A top United States military commander acknowledged on Friday that an airstrike conducted in Kabul on August 29 to target suspected Islamic State-Khorasan terrorists was a “tragic mistake”.
General Kenneth McKenzie, commander of the US Central Command, made the statement while announcing the findings of an investigation that was ordered after reports that civilians died in the strike.
The airstrike was conducted to target a vehicle that was ferrying people whom American officials had then described as “multiple suicide bombers” from the terrorist group.
The strike was conducted three days after a bomb blast outside the Kabul airport that killed at least 170 people, including 13 US troops. The blast took place amid efforts to evacuate people from Afghanistan after the Taliban took over the country.
At the time, US Navy Captain Bill Urban had said that authorities were confident that they had successfully hit the target, but had said that there may have been civilian casualties.
General McKenzie on Friday said that 10 civilians, including up to seven children, were killed in the strike. “Moreover, we now assess that it is unlikely that the vehicle and those who died were associated with ISIS-K or were a direct threat to U.S. forces,” he said.
The general expressed condolences to the families and friends of those who were killed, but maintained that the strike was carried out in the earnest belief that it would prevent an imminent threat to our forces and the evacuees at the airport.
The general said that officials are “exploring the possibility of ex-gratia payments.”
General McKenzie added that the incident should be considered in the context of the ground situation in the aftermath of the attack at the Kabul airport. The official also said that there was a “substantial body of intelligence indicating the imminence of another attack.”

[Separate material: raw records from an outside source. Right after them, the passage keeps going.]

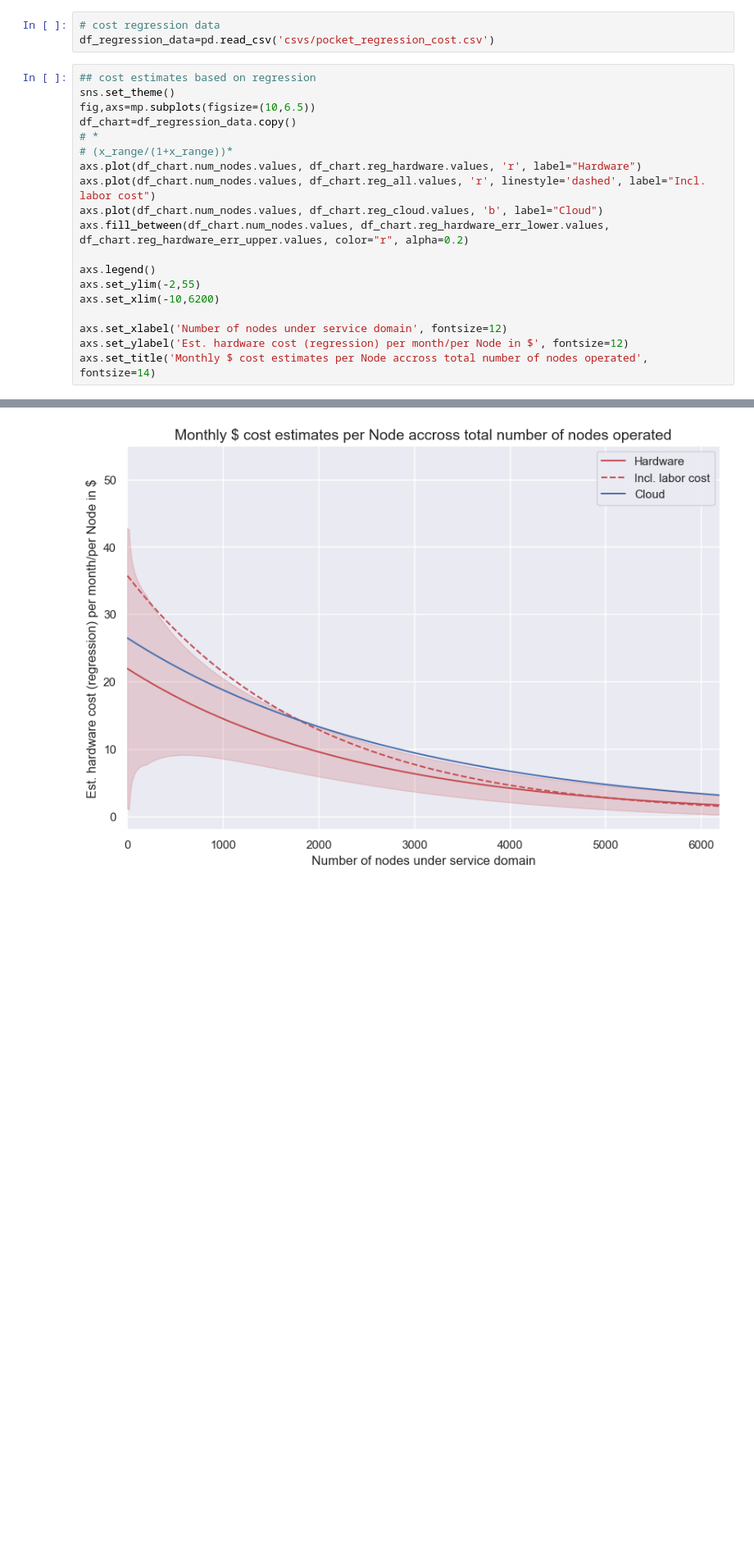
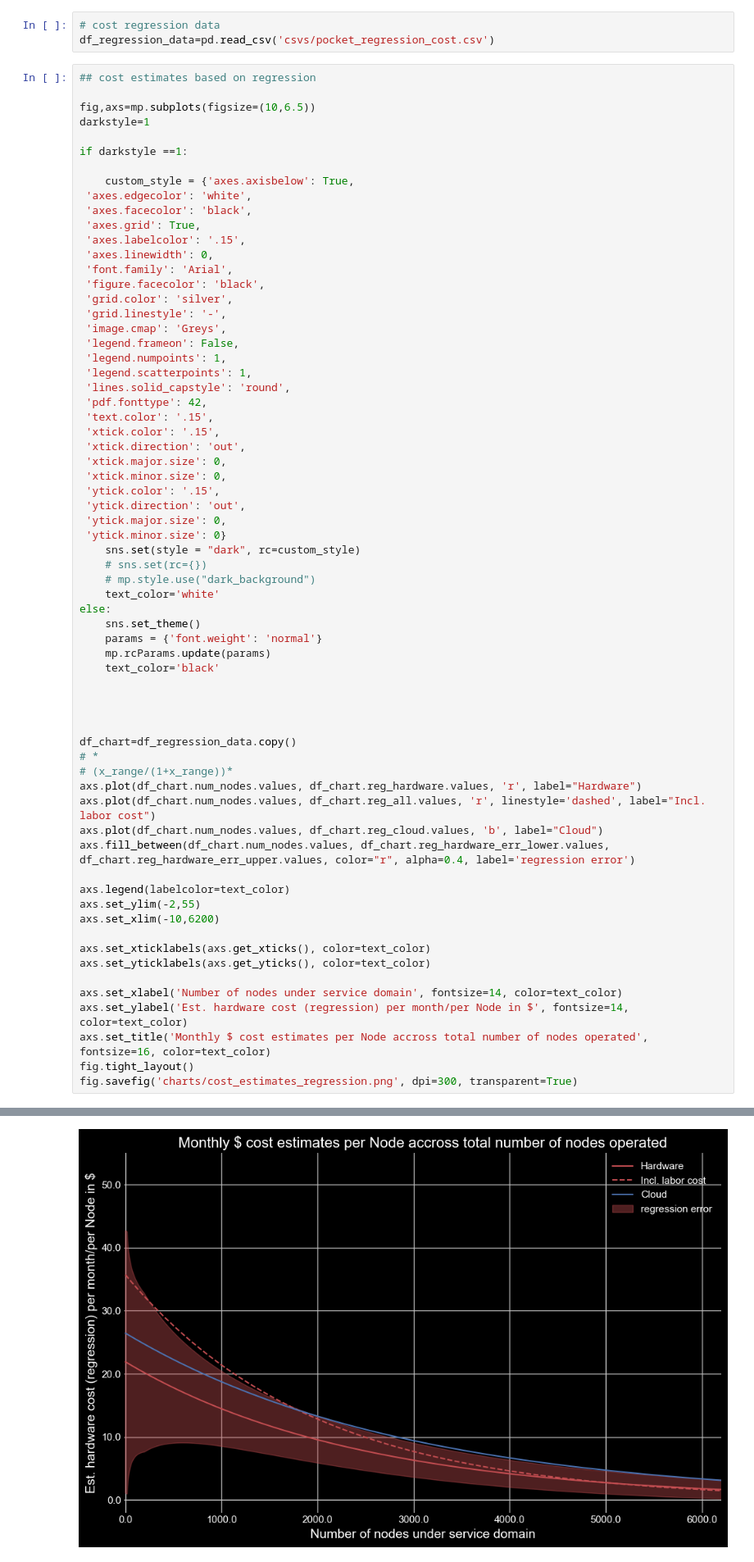
Before and after one commit to 1kx-network/depin_tokenomics, a Jupyter notebook: pocket/pocket_setup_survey.ipynb, the cells around one changed output, grey strips where cells are left out. Shown: that part at 82% size. Cells and saved outputs as stored; diff of their text form; blank space fills up the shorter version.

Commit message:
Committer: Robert Koschig <robertkoschig@Mac.lan>
 On branch main
 Changes to be committed:
	new file:   pocket/charts/cost_estimates_regression.png
	modified:   pocket/pocket_setup_survey.ipynb

```diff
--- a/pocket/pocket_setup_survey.ipynb
+++ b/pocket/pocket_setup_survey.ipynb
@@ -30,21 +30,68 @@ df_rewards_month['rewards_per_relay']=df_rewards_month['total_rewards']/df_rewar
 df_regression_data=pd.read_csv('csvs/pocket_regression_cost.csv')
 # %%
 ## cost estimates based on regression
-sns.set_theme()
+
 fig,axs=mp.subplots(figsize=(10,6.5))
+darkstyle=1
+
+if darkstyle ==1:
+
+    custom_style = {'axes.axisbelow': True,
+ 'axes.edgecolor': 'white',
+ 'axes.facecolor': 'black',
+ 'axes.grid': True,
+ 'axes.labelcolor': '.15',
+ 'axes.linewidth': 0,
+ 'font.family': 'Arial',
+ 'figure.facecolor': 'black',
+ 'grid.color': 'silver',
+ 'grid.linestyle': '-',
+ 'image.cmap': 'Greys',
+ 'legend.frameon': False,
+ 'legend.numpoints': 1,
+ 'legend.scatterpoints': 1,
+ 'lines.solid_capstyle': 'round',
+ 'pdf.fonttype': 42,
+ 'text.color': '.15',
+ 'xtick.color': '.15',
+ 'xtick.direction': 'out',
+ 'xtick.major.size': 0,
+ 'xtick.minor.size': 0,
+ 'ytick.color': '.15',
+ 'ytick.direction': 'out',
+ 'ytick.major.size': 0,
+ 'ytick.minor.size': 0}
+    sns.set(style = "dark", rc=custom_style)
+    # sns.set(rc={})
+    # mp.style.use("dark_background")
+    text_color='white'
+else:
+    sns.set_theme()
+    params = {'font.weight': 'normal'}
+    mp.rcParams.update(params)
+    text_color='black'
+
+
+
+
 df_chart=df_regression_data.copy()
 # *
 # (x_range/(1+x_range))*
 axs.plot(df_chart.num_nodes.values, df_chart.reg_hardware.values, 'r', label="Hardware")
 axs.plot(df_chart.num_nodes.values, df_chart.reg_all.values, 'r', linestyle='dashed', label="Incl. labor cost")
 axs.plot(df_chart.num_nodes.values, df_chart.reg_cloud.values, 'b', label="Cloud")
-axs.fill_between(df_chart.num_nodes.values, df_chart.reg_hardware_err_lower.values, df_chart.reg_hardware_err_upper.values, color="r", alpha=0.2)
+axs.fill_between(df_chart.num_nodes.values, df_chart.reg_hardware_err_lower.values, df_chart.reg_hardware_err_upper.values, color="r", alpha=0.4, label='regression error')
 
-axs.legend()
+axs.legend(labelcolor=text_color)
 axs.set_ylim(-2,55)
 axs.set_xlim(-10,6200)
 
-axs.set_xlabel('Number of nodes under service domain', fontsize=12)
-axs.set_ylabel('Est. hardware cost (regression) per month/per Node in $', fontsize=12)
-axs.set_title('Monthly $ cost estimates per Node accross total number of nodes operated', fontsize=14)
+axs.set_xticklabels(axs.get_xticks(), color=text_color)
+axs.set_yticklabels(axs.get_yticks(), color=text_color)
+
+axs.set_xlabel('Number of nodes under service domain', fontsize=14, color=text_color)
+axs.set_ylabel('Est. hardware cost (regression) per month/per Node in $', fontsize=14, color=text_color)
+axs.set_title('Monthly $ cost estimates per Node accross total number of nodes operated', fontsize=16, color=text_color)
+fig.tight_layout()
+fig.savefig('charts/cost_estimates_regression.png', dpi=300, transparent=True)
 # %% [output]
@@ -52,4 +98,4 @@ Text(0.5, 1.0, 'Monthly $ cost estimates per Node accross total number of nodes
-[figure, old version]
+[figure, new version]
 # %%
 ## joint plot with cost estimates and income per node
 sns.set_theme()
```
Also changed, not shown: parts of 1 cell of this notebook, 1 other file.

The general said that on August 29, US forces had observed a white Toyota Corolla car for eight hours after seeing at a place that was believed to be where Islamic State terrorists were preparing attacks on the Kabul airport. The officials said three men were seen loading the vehicle with “ items assessed at the time to be explosives” before leaving the spot.
“Clearly our intelligence was wrong on this particular white Toyota Corolla,” he later said in response to a question.
In response to another question, the general asserted that none of the intelligence came from the Taliban.